[User interface change data]
★ ★ ★ ★ ★ ★ ★
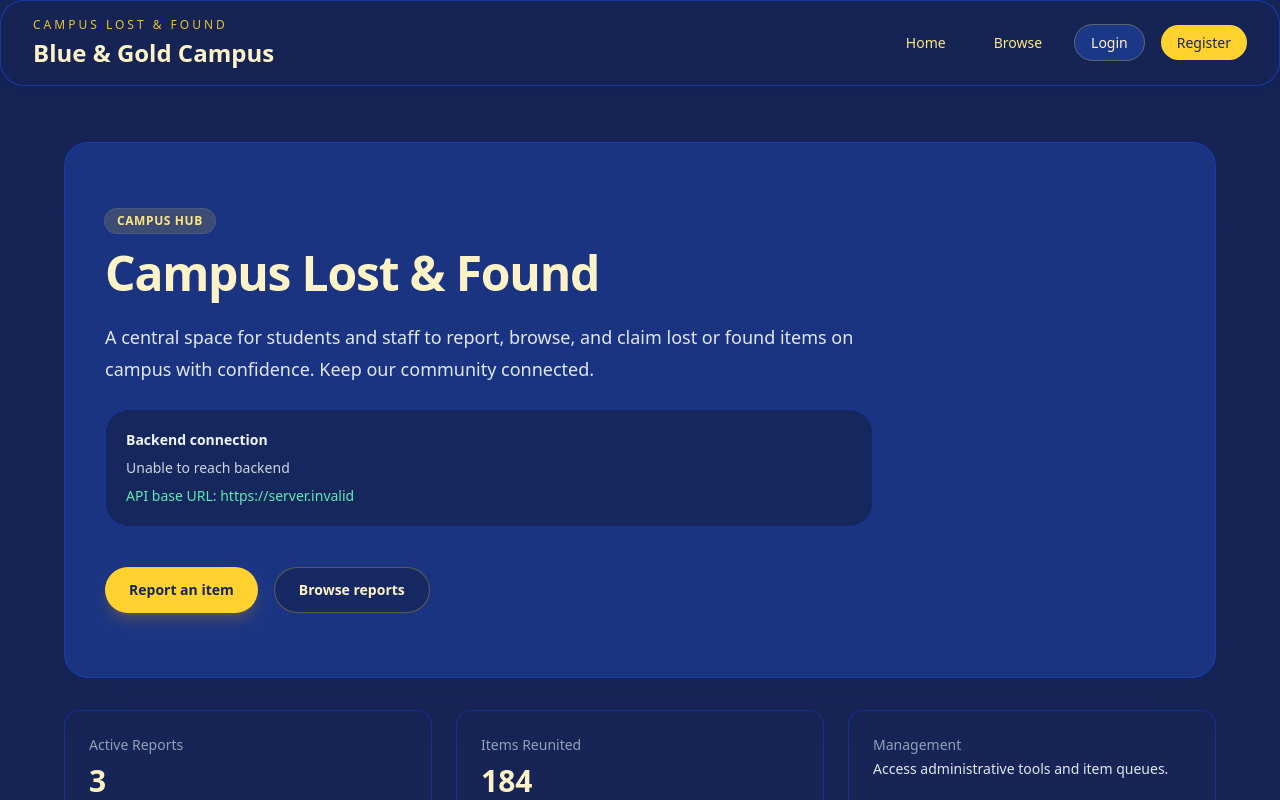
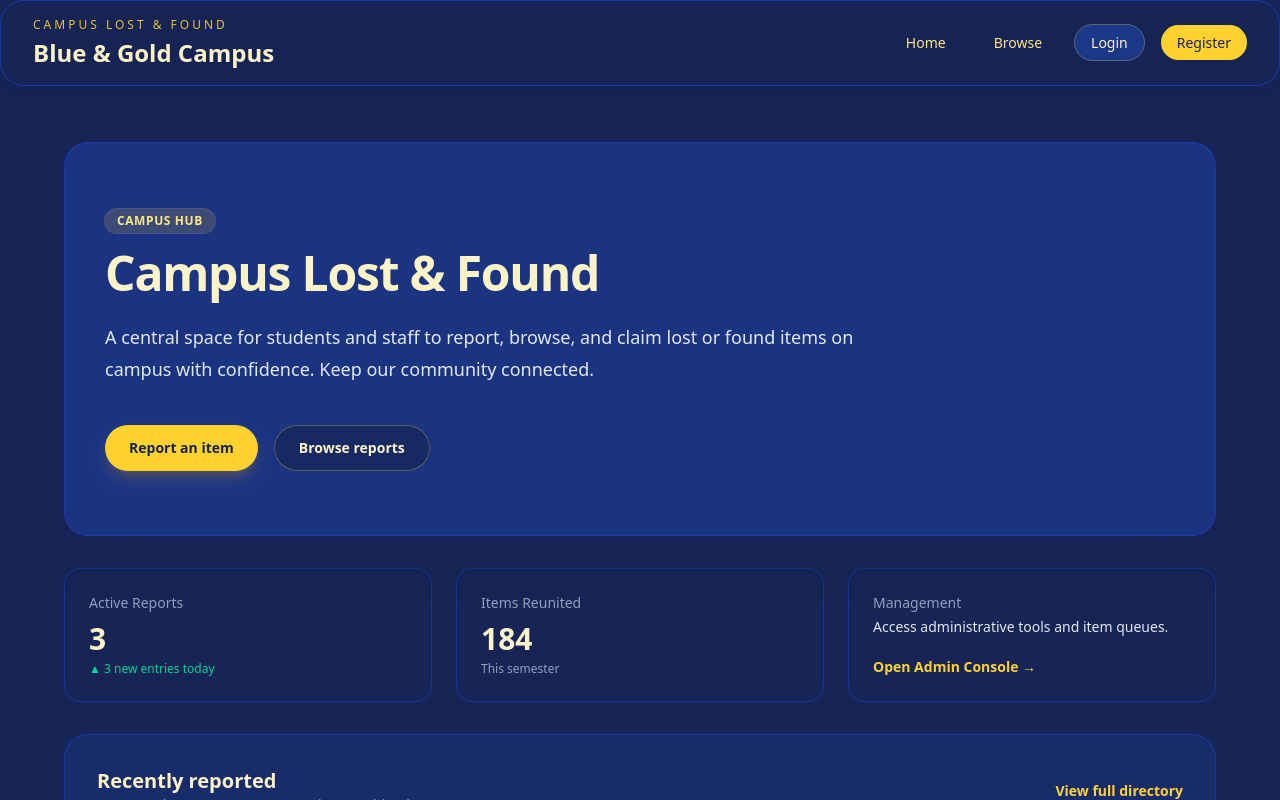
Before and after one commit to munroemil6-bot/campus-lost-found-system-backend, a React (Vite) app in the folder frontend/: page / in a window 1280 px wide. Shown: the top 800 px of the page. Built offline with nearby package versions, Linux system fonts and the light colour scheme; no server answers.

Commit message:
runtime correction

```diff
--- a/frontend/src/pages/Home.jsx
+++ b/frontend/src/pages/Home.jsx
@@ -49,21 +49,6 @@ export default function Home() {
           <p className="mt-6 text-lg leading-8 text-slate-200">
             A central space for students and staff to report, browse, and claim lost or found items on campus with confidence. Keep our community connected.
           </p>
-          <div className="mt-6 rounded-3xl border border-blue-800/60 bg-blue-950/80 p-5 text-sm text-slate-300">
-            <p className="font-semibold text-slate-100">Backend connection</p>
-            <p className="mt-2 text-slate-300">
-              {backendReachable === null
-                ? 'Checking backend connection…'
-                : backendReachable
-                ? 'Connected to backend'
-                : 'Unable to reach backend'}
-            </p>
-            {apiBaseUrl ? (
-              <p className="mt-2 text-sm text-emerald-300">API base URL: {apiBaseUrl}</p>
-            ) : (
-              <p className="mt-2 text-sm text-rose-300">Backend API URL is not configured.</p>
-            )}
-          </div>
           <div className="mt-10 flex flex-wrap gap-4">
             <Link to="/login" className="inline-flex items-center justify-center rounded-full bg-amber-300 px-6 py-3 text-sm font-semibold text-blue-950 shadow-lg shadow-amber-500/20 transition hover:bg-amber-200">
               Report an item
--- a/frontend/src/pages/ReportFound.jsx
+++ b/frontend/src/pages/ReportFound.jsx
@@ -42,7 +42,7 @@ export default function ReportFound() {
       })
       setSuccessMessage('Found item reported successfully.')
       setIsSubmitted(true)
-      setTimeout(() => navigate('/browse'), 1200)
+      setTimeout(() => navigate('/browse'))
     } catch (err) {
       setErrorMessage(err?.response?.data?.detail || 'Unable to submit the report.')
     }
--- a/frontend/src/pages/ReportLost.jsx
+++ b/frontend/src/pages/ReportLost.jsx
@@ -41,7 +41,7 @@ export default function ReportLost() {
       })
       setSuccessMessage('Missing item reported successfully.')
       setIsSubmitted(true)
-      setTimeout(() => navigate('/browse'), 1200)
+      setTimeout(() => navigate('/browse'))
     } catch (err) {
       setErrorMessage(err?.response?.data?.detail || 'Unable to submit the report.')
     }
```
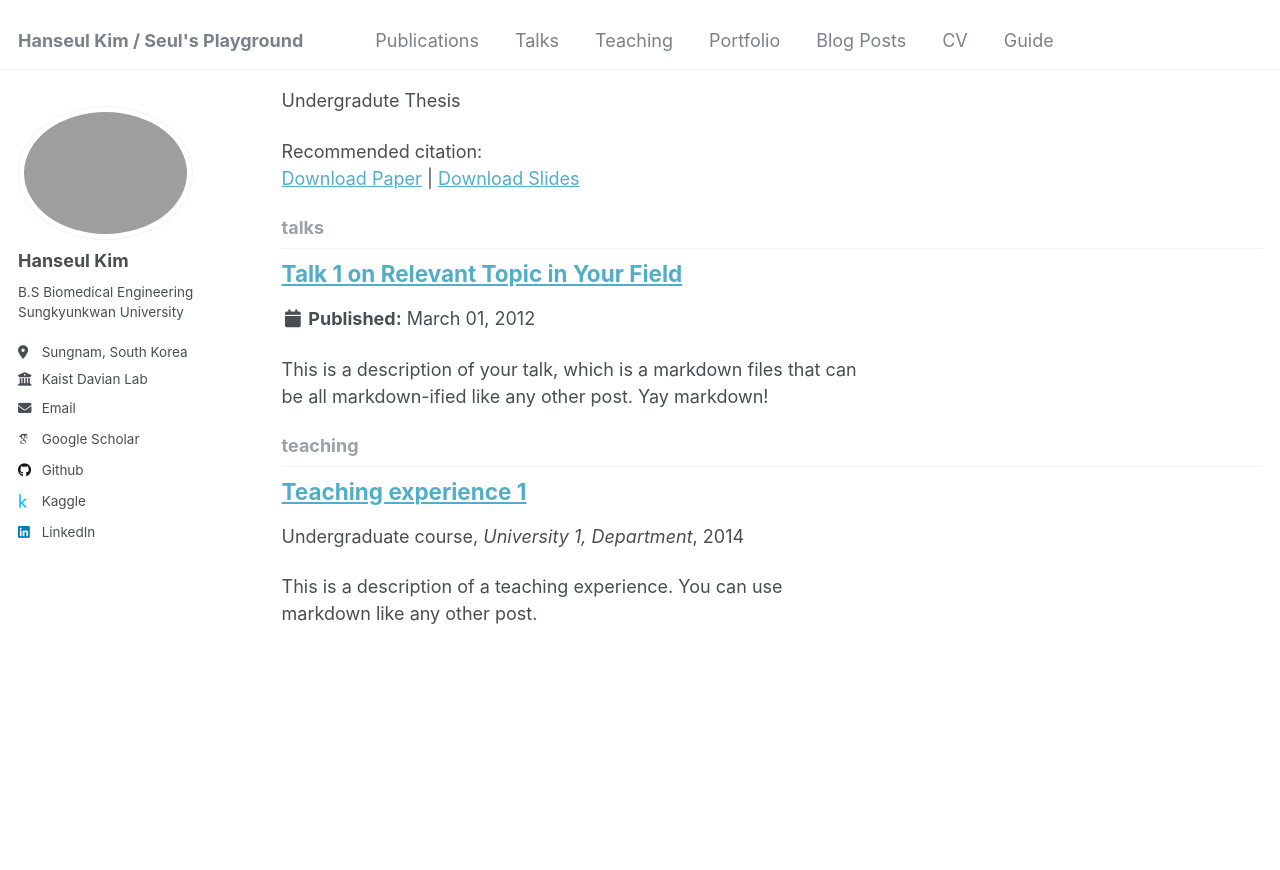
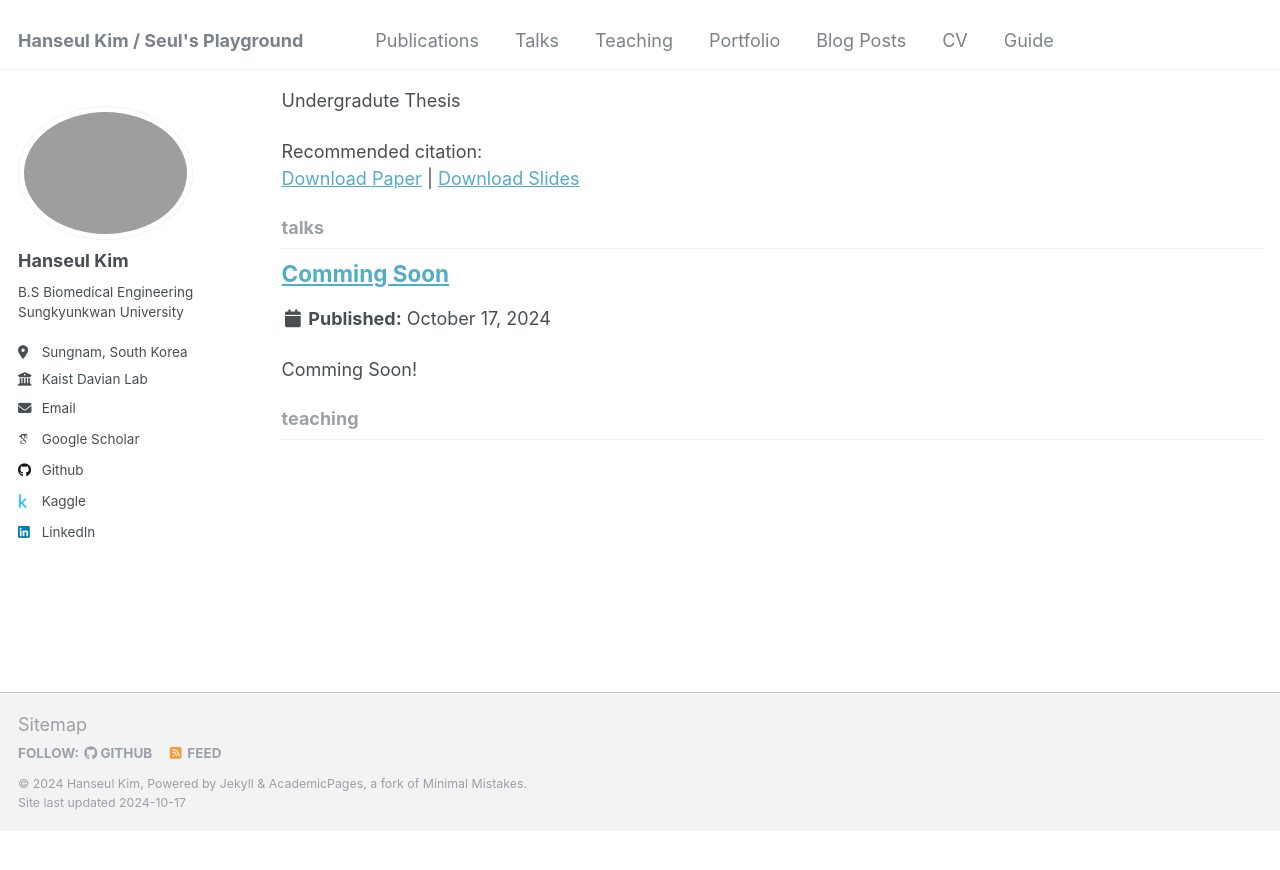
Before and after one commit to k1seul/k1seul.github.io, a Jekyll site: the page built from _pages/collection-archive.html, in a window 1280 px wide and 900 px high, scrolled down 701 px. Shown: the top 870 px of the window. Built offline with Jekyll 4.4.1, drawn with Linux system fonts in a browser that asks for light colours; some web fonts are replaced; a file with an impossible date is left out; after the commit the page ends 1531 px from its top, so only the background shows below that.

Commit message:
file arranged

```diff
--- a/_talks/2024-10-17-comming_soon.md
+++ b/_talks/2024-10-17-comming_soon.md
@@ -1,11 +1,11 @@
 ---
-title: "Talk 1 on Relevant Topic in Your Field"
+title: "Comming Soon"
 collection: talks
 type: "Talk"
-permalink: /talks/2012-03-01-talk-1
-venue: "UC San Francisco, Department of Testing"
-date: 2012-03-01
-location: "San Francisco, California"
+permalink: /talks/2024-10-17-talk-1
+venue: ""
+date: 2024-10-17
+location: ""
 ---
 
-This is a description of your talk, which is a markdown files that can be all markdown-ified like any other post. Yay markdown!
+Comming Soon!
--- a/_teaching/2024-Fall-Linear_Algebra.md
+++ b/_teaching/2024-Fall-Linear_Algebra.md
@@ -1,20 +1,17 @@
 ---
-title: "Teaching experience 1"
+title: "Intoduction to Linear Algebra(2024F)"
 collection: teaching
 type: "Undergraduate course"
-permalink: /teaching/2014-spring-teaching-1
-venue: "University 1, Department"
-date: 2014-01-01
-location: "City, Country"
+permalink: /teaching/2024-spring-teaching-1
+venue: "Online"
+date: 2024-10
+location: "South Korea"
 ---
 
-This is a description of a teaching experience. You can use markdown like any other post.
+Introductory Course of Linear Algebra
 
-Heading 1
-======
+# Heading 1
 
-Heading 2
-======
+# Heading 2
 
-Heading 3
-======
+# Heading 3
```
Also changed, not shown: files/markdown.md (+66 -65 lines).
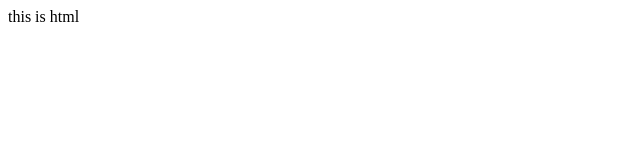
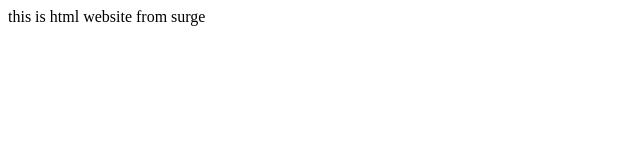
Before and after one commit to bilal-zulfiqar/bootcamp20_1, a plain HTML site: page index.html in a window 1280 px wide. Shown: the whole page, without its empty margins (0-640 px from the left). Drawn offline with Linux system fonts and the light colour scheme.

Commit message:
add more text

```diff
--- a/index.html
+++ b/index.html
@@ -9,7 +9,7 @@
 </head>
 
 <body>
-  this is html
+  this is html website from surge
 </body>
 
 </html>
```
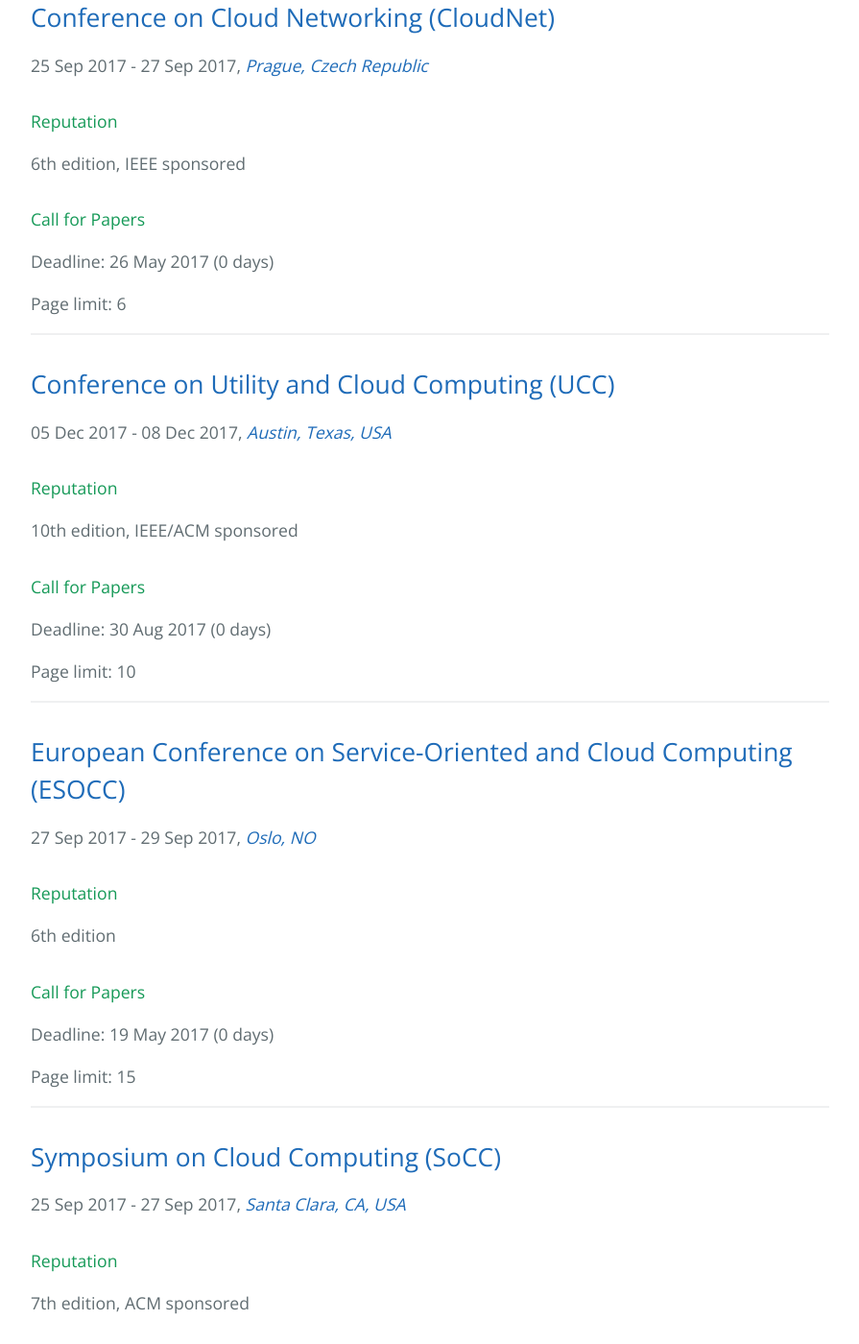
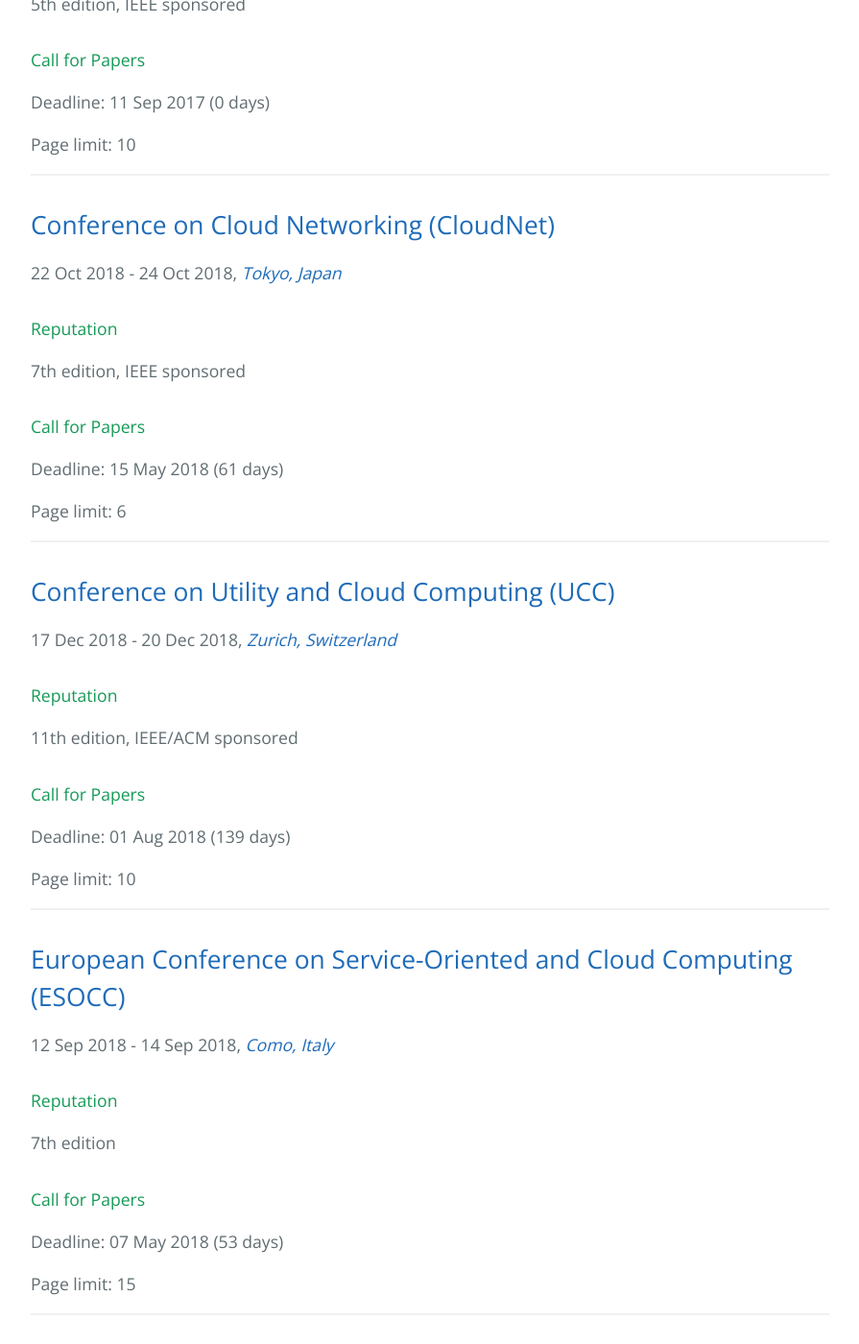
Before and after one commit to stefan-kolb/cloud-conferences, a Jekyll site: the page built from index.html, in a window 1280 px wide and 1400 px high, scrolled down 2438 px. Shown: the whole window at 96% size, without its empty margins (192-1087 px from the left). Built offline with Jekyll 4.4.1, drawn with Linux system fonts in a browser that asks for light colours; nearby versions of some CDN libraries; some of the changed text lies outside the part shown.

Commit message:
Update SoCC, UCC, CloudNet, ESOCC

```diff
--- a/_data/conferences.yml
+++ b/_data/conferences.yml
@@ -74,11 +74,11 @@
 
 - name: Symposium on Cloud Computing
   abbrv: SoCC
-  url: http://acmsocc.github.io/2017/
-  edition: 7
-  deadline: "2017-05-24"
-  date_from: "2017-09-25"
-  date_to: "2017-09-27"
+  url: http://acmsocc.github.io/2018/
+  edition: 8
+  deadline: "2018-05-15"
+  date_from: "2018-10-11"
+  date_to: "2018-10-13"
   organization: ACM
   acceptance:
     - 2015: 22
@@ -86,18 +86,18 @@
     - 2012: 15
     - 2011: 17
     - 2010: 19
-  location: "Santa Clara, CA, USA"
+  location: "Carlsbad, CA, USA"
   page_limit: 12
 
 - name: Conference on Utility and Cloud Computing
   abbrv: UCC
-  edition: 10
+  edition: 11
   url: http://ucc-conference.org/
-  deadline: "2017-08-30"
-  date_from: "2017-12-5"
-  date_to: "2017-12-8"
+  deadline: "2018-08-01"
+  date_from: "2018-12-17"
+  date_to: "2018-12-20"
   organization: IEEE/ACM
-  location: Austin, Texas, USA
+  location: Zurich, Switzerland
   page_limit: 10
   acceptance:
     - 2015: 27
@@ -108,28 +108,28 @@
 
 - name: Conference on Cloud Networking
   abbrv: CloudNet
-  url: http://cloudnet2017.ieee-cloudnet.org/
-  edition: 6
-  deadline: "2017-05-26"
-  date_from: "2017-09-25"
-  date_to: "2017-09-27"
+  url: http://cloudnet2018.ieee-cloudnet.org/
+  edition: 7
+  deadline: "2018-05-15"
+  date_from: "2018-10-22"
+  date_to: "2018-10-24"
   organization: IEEE
   acceptance:
     - 2015: 0
     - 2014: 0
     - 2013: 28
     - 2012: 40
-  location: Prague, Czech Republic
+  location: Tokyo, Japan
   page_limit: 6
 
 - name: European Conference on Service-Oriented and Cloud Computing
   abbrv: ESOCC
-  url: http://esocc2017.ifi.uio.no/
-  edition: 6
-  deadline: "2017-05-19"
-  date_from: "2017-09-27"
-  date_to: "2017-09-29"
-  location: "Oslo, NO"
+  url: http://esocc2018.disco.unimib.it/
+  edition: 7
+  deadline: "2018-05-07"
+  date_from: "2018-09-12"
+  date_to: "2018-09-14"
+  location: "Como, Italy"
   page_limit: 15
 
 - name: Workshop on Hot Topics in Cloud Computing
```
★ ★ ★ ★ ★ ★ ★
Give the number of lines above that hold "http", with no other words.

7